### Directions
Copy only this range: the line with "The refreshed image" through the final line of the material, inclusive at both ends.

########################################

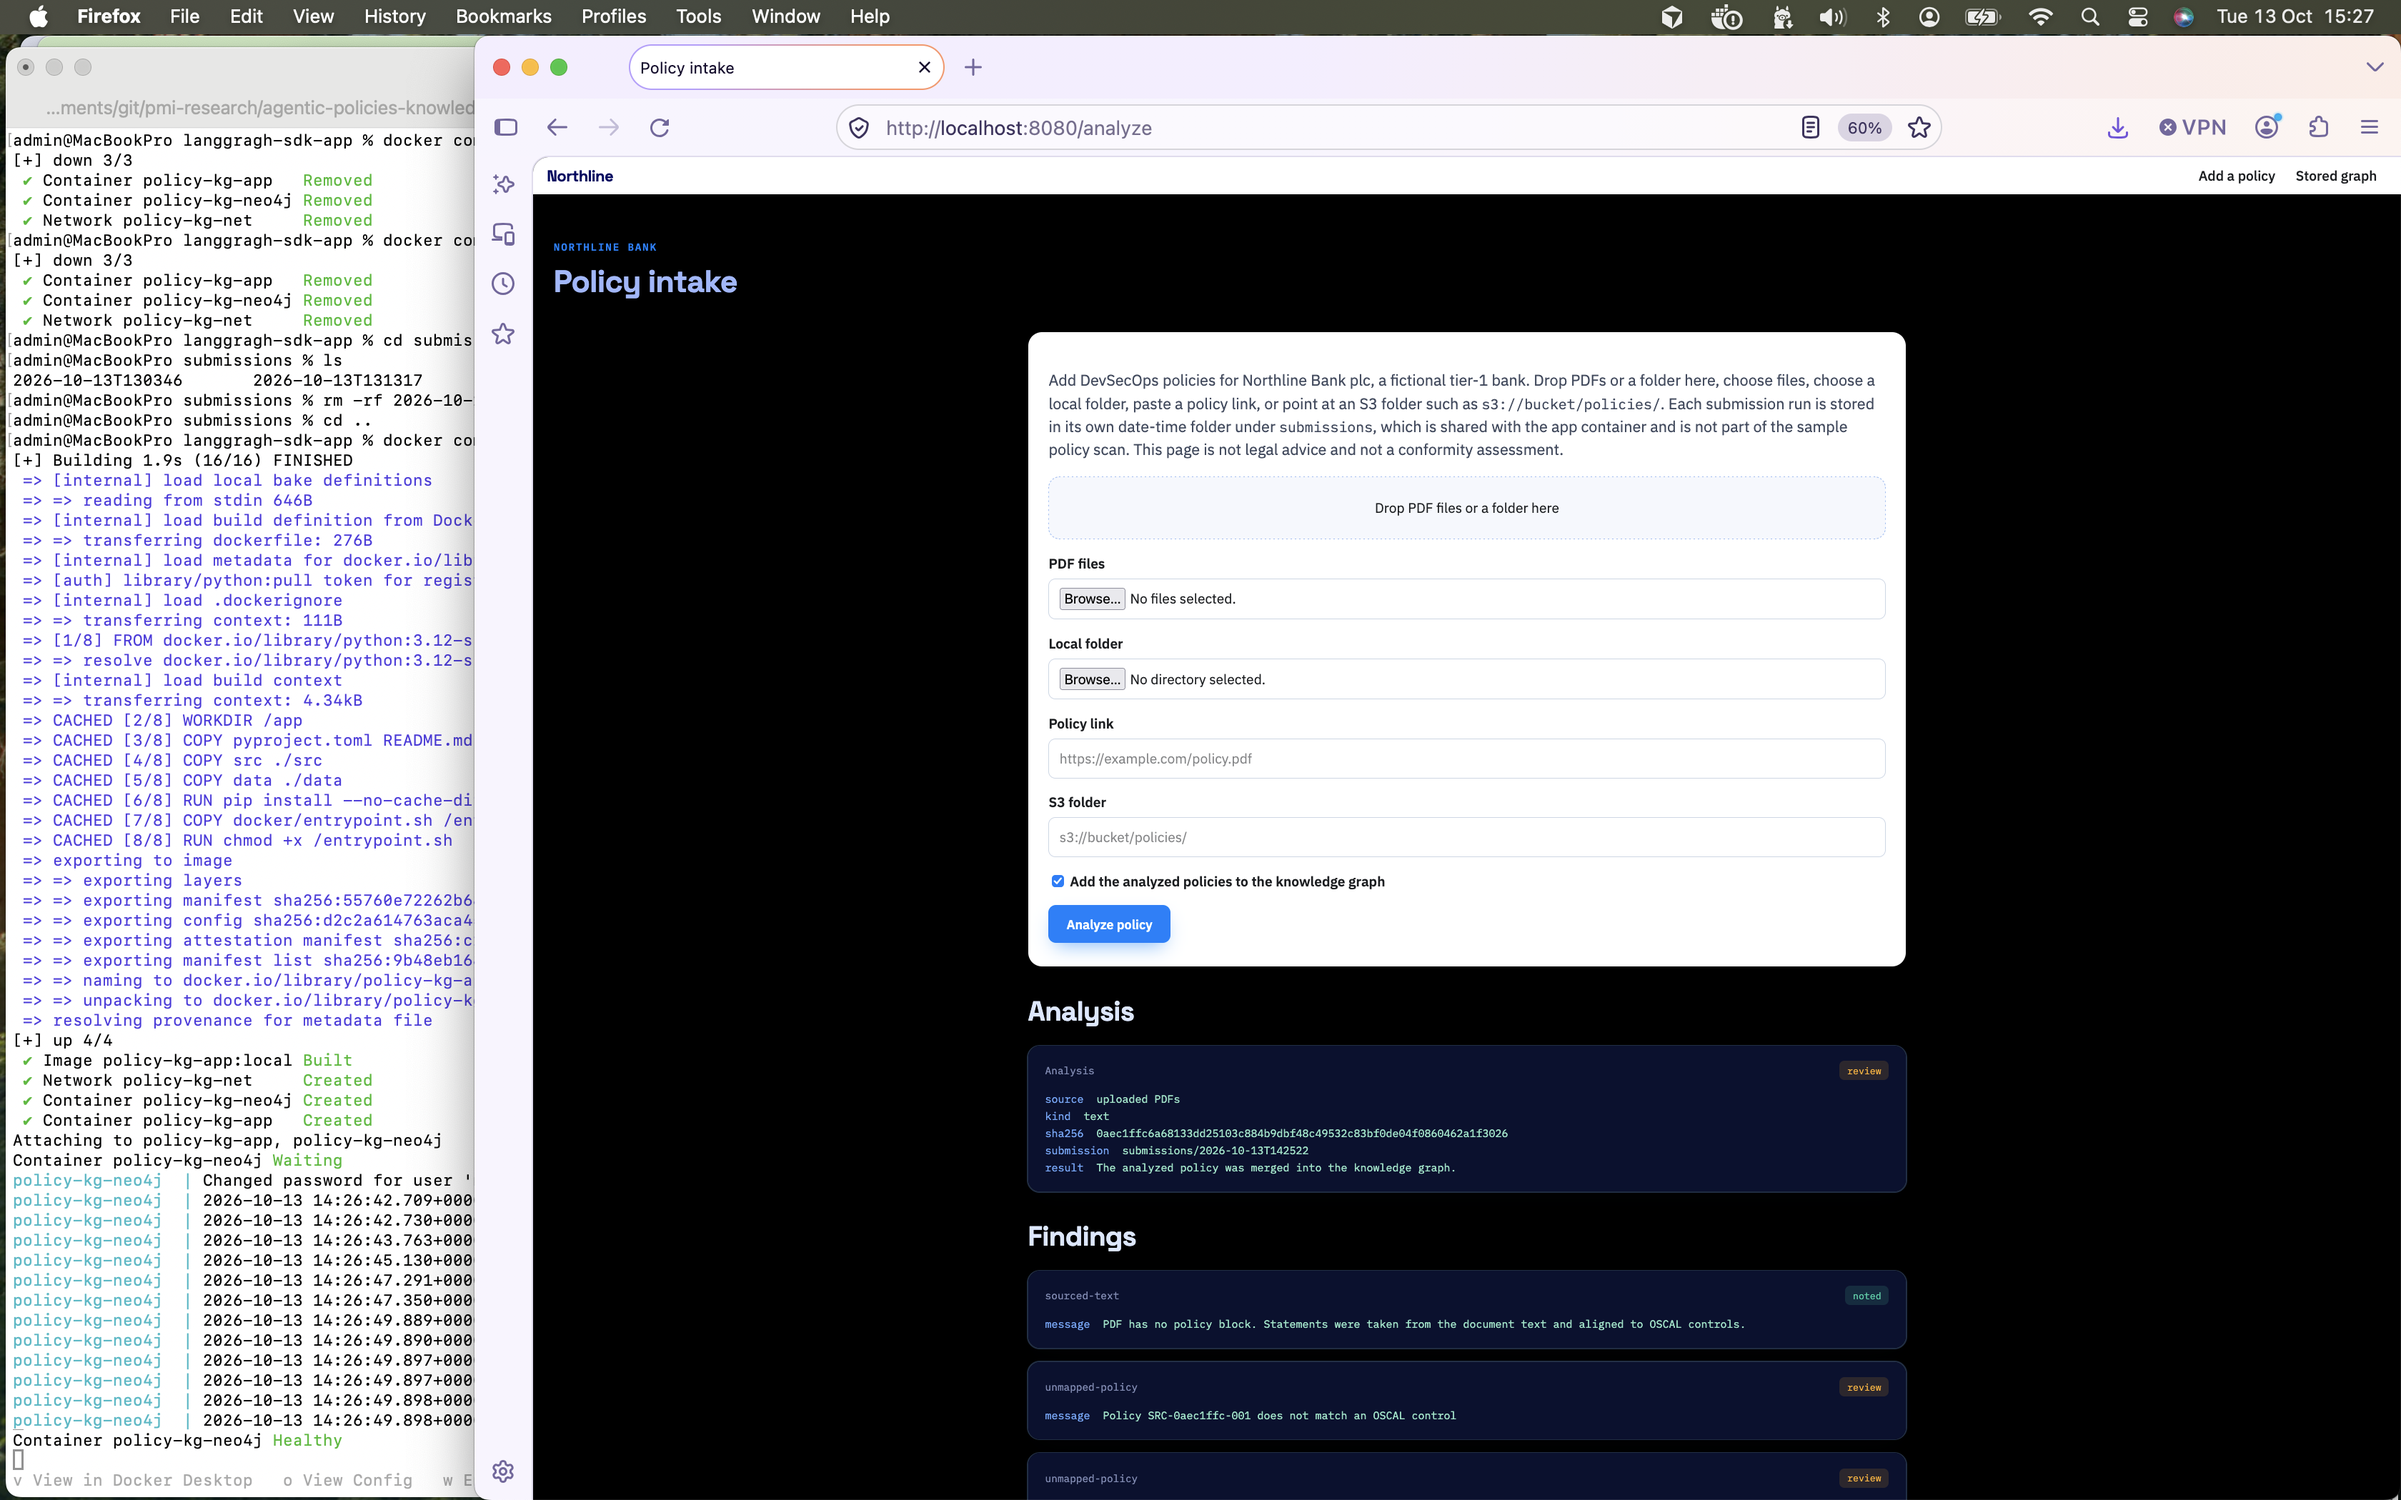
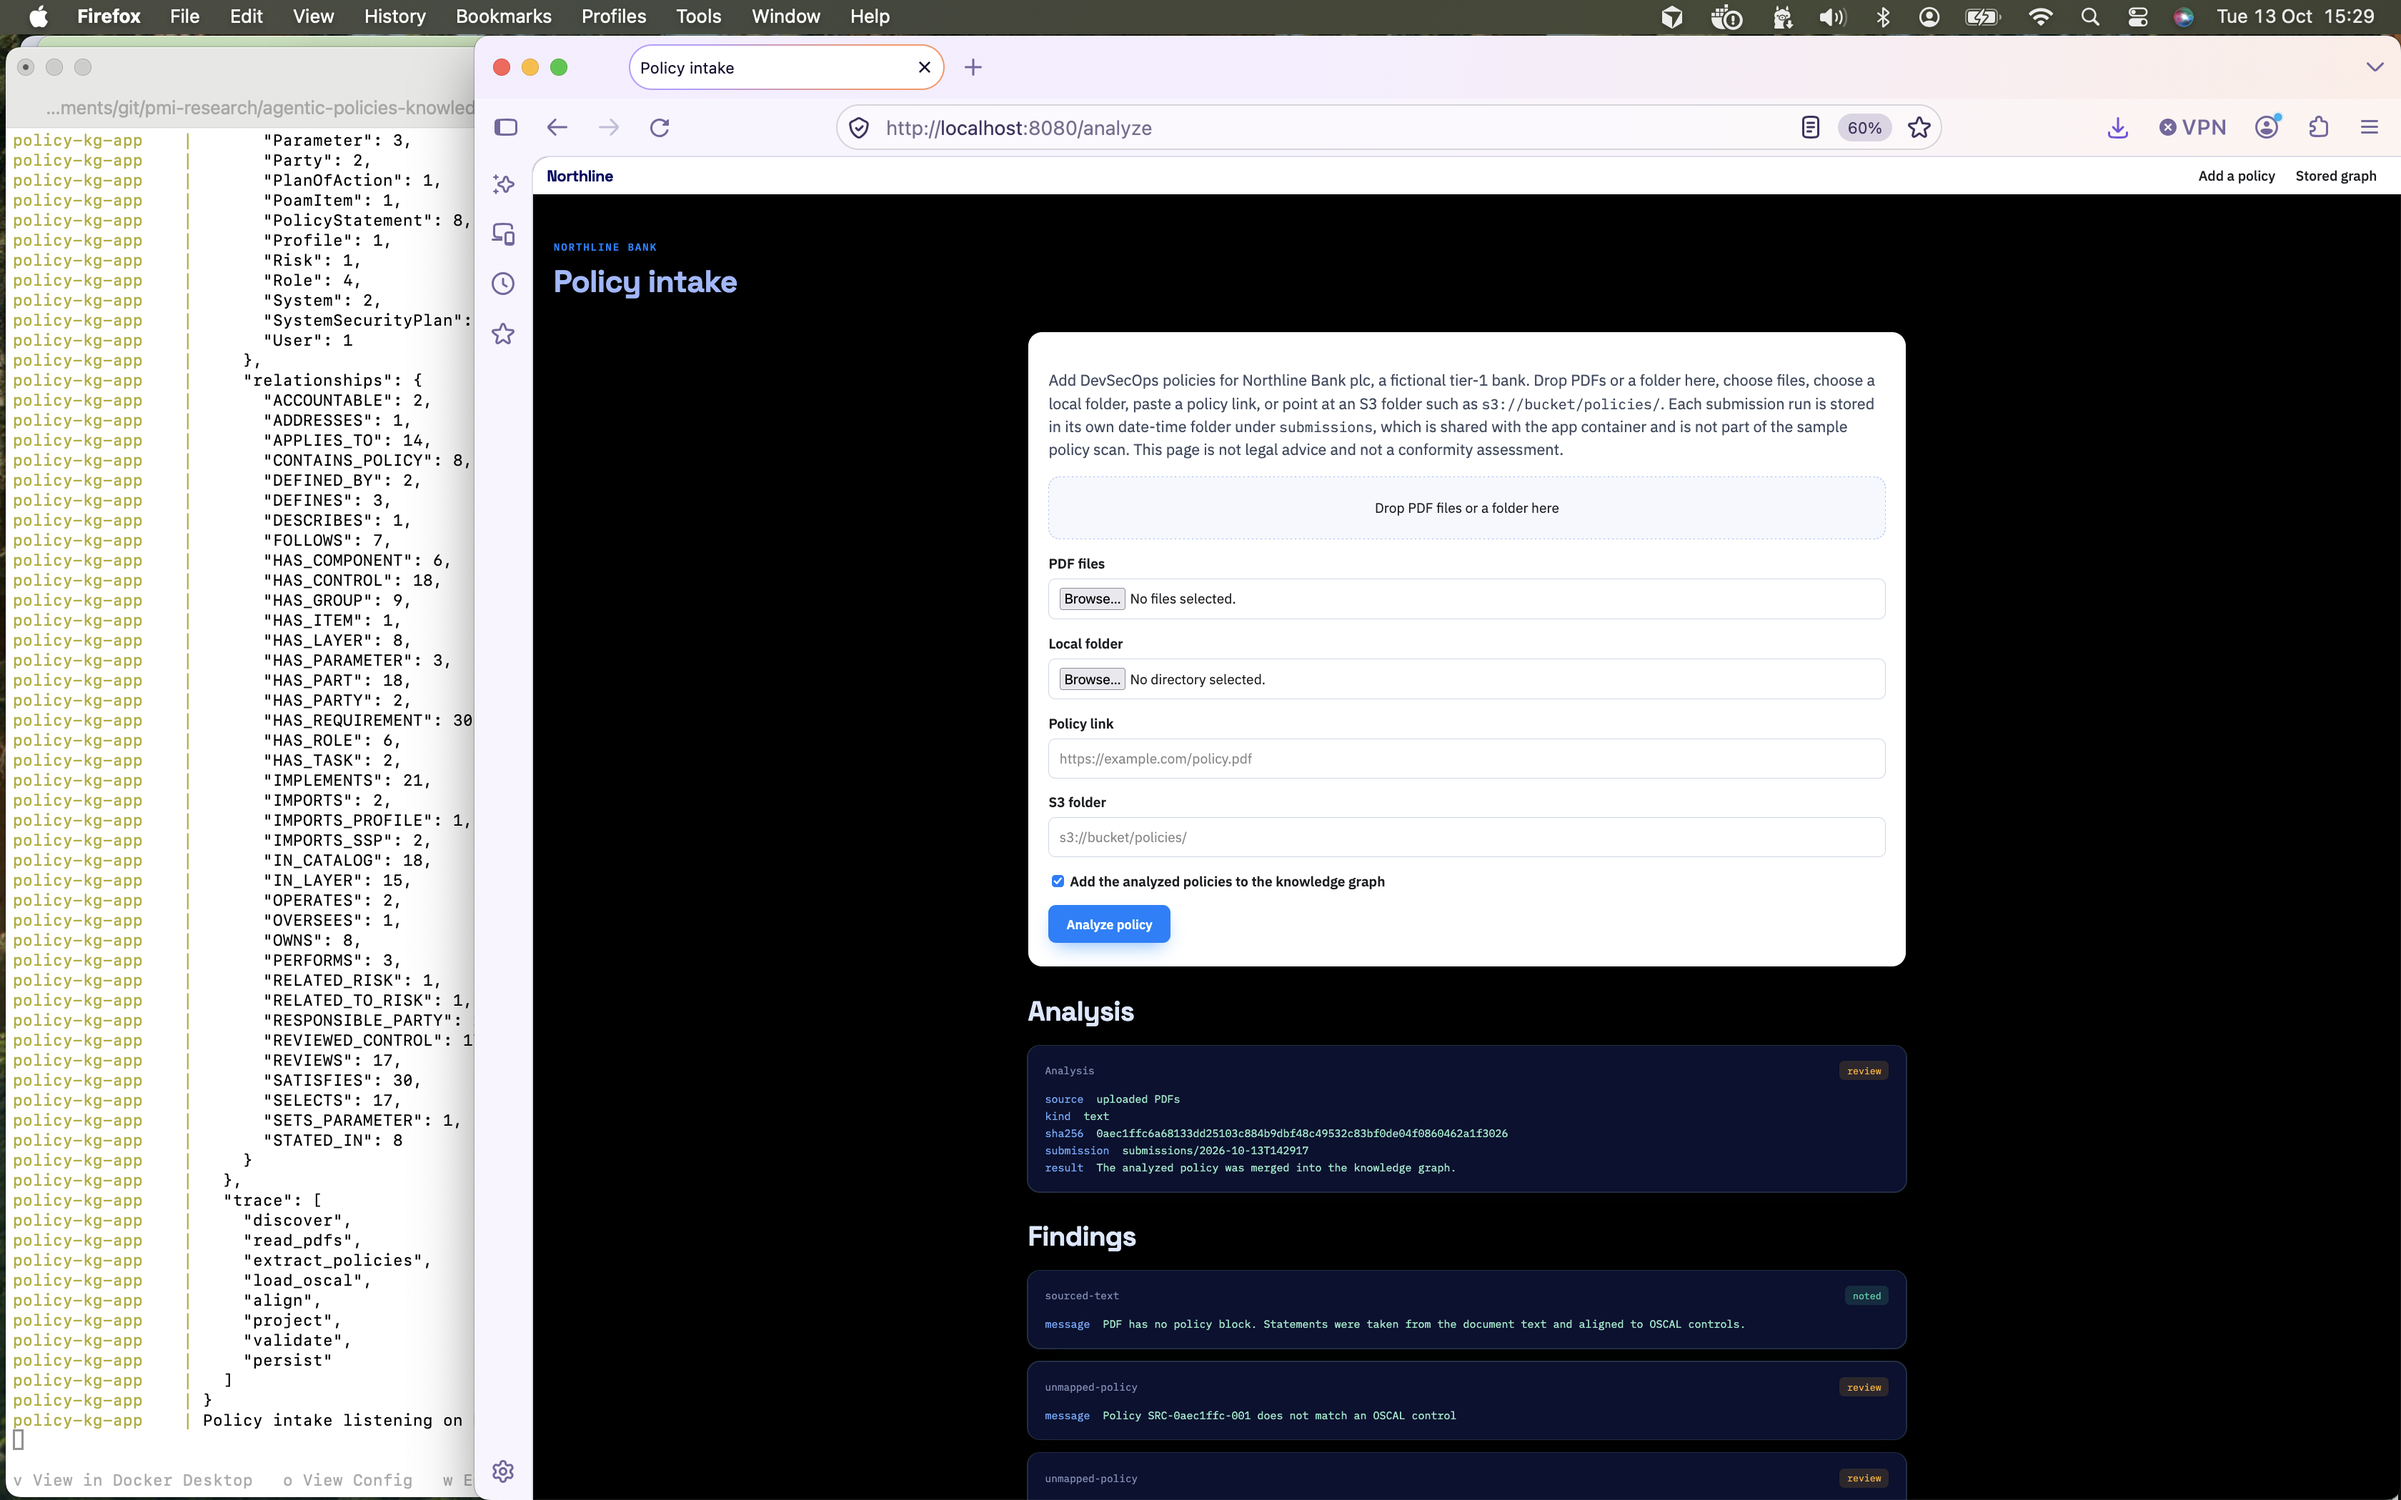
Update the sample analysis pipeline screenshot.
The refreshed image shows the finished pipeline counts beside the intake page after a sourced PDF is merged.

Changed region(s): [[0.0, 0.0929, 0.2188, 0.9595]]

diff --git a/langgragh-sdk-app/README.md b/langgragh-sdk-app/README.md
@@ -29,7 +29,7 @@ Open http://localhost:8080 to add policies. Drop PDFs or a folder on the page, c
 
 ### Sample analysis pipeline run
 
-The terminal rebuilds `policy-kg-neo4j` and `policy-kg-app` until Neo4j is healthy. The browser is the intake page at http://localhost:8080/analyze after a sourced PDF: the analysis record says the policy was merged, and the findings name the sourced text and any statement that did not match a control.
+The terminal is the finished pipeline: node and relationship counts, the stage trace through `persist`, then `Policy intake listening`. The browser is http://localhost:8080/analyze after a sourced PDF. The analysis record says the policy was merged, and the findings name the sourced text and any statement that did not match a control.
 
 ![Sample analysis pipeline run](images/sample-analysis-pipeline-run.png)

########################################

### Response below
The refreshed image shows the finished pipeline counts beside the intake page after a sourced PDF is merged.

Changed region(s): [[0.0, 0.0929, 0.2188, 0.9595]]

diff --git a/langgragh-sdk-app/README.md b/langgragh-sdk-app/README.md
@@ -29,7 +29,7 @@ Open http://localhost:8080 to add policies. Drop PDFs or a folder on the page, c
 
 ### Sample analysis pipeline run
 
-The terminal rebuilds `policy-kg-neo4j` and `policy-kg-app` until Neo4j is healthy. The browser is the intake page at http://localhost:8080/analyze after a sourced PDF: the analysis record says the policy was merged, and the findings name the sourced text and any statement that did not match a control.
+The terminal is the finished pipeline: node and relationship counts, the stage trace through `persist`, then `Policy intake listening`. The browser is http://localhost:8080/analyze after a sourced PDF. The analysis record says the policy was merged, and the findings name the sourced text and any statement that did not match a control.
 
 ![Sample analysis pipeline run](images/sample-analysis-pipeline-run.png)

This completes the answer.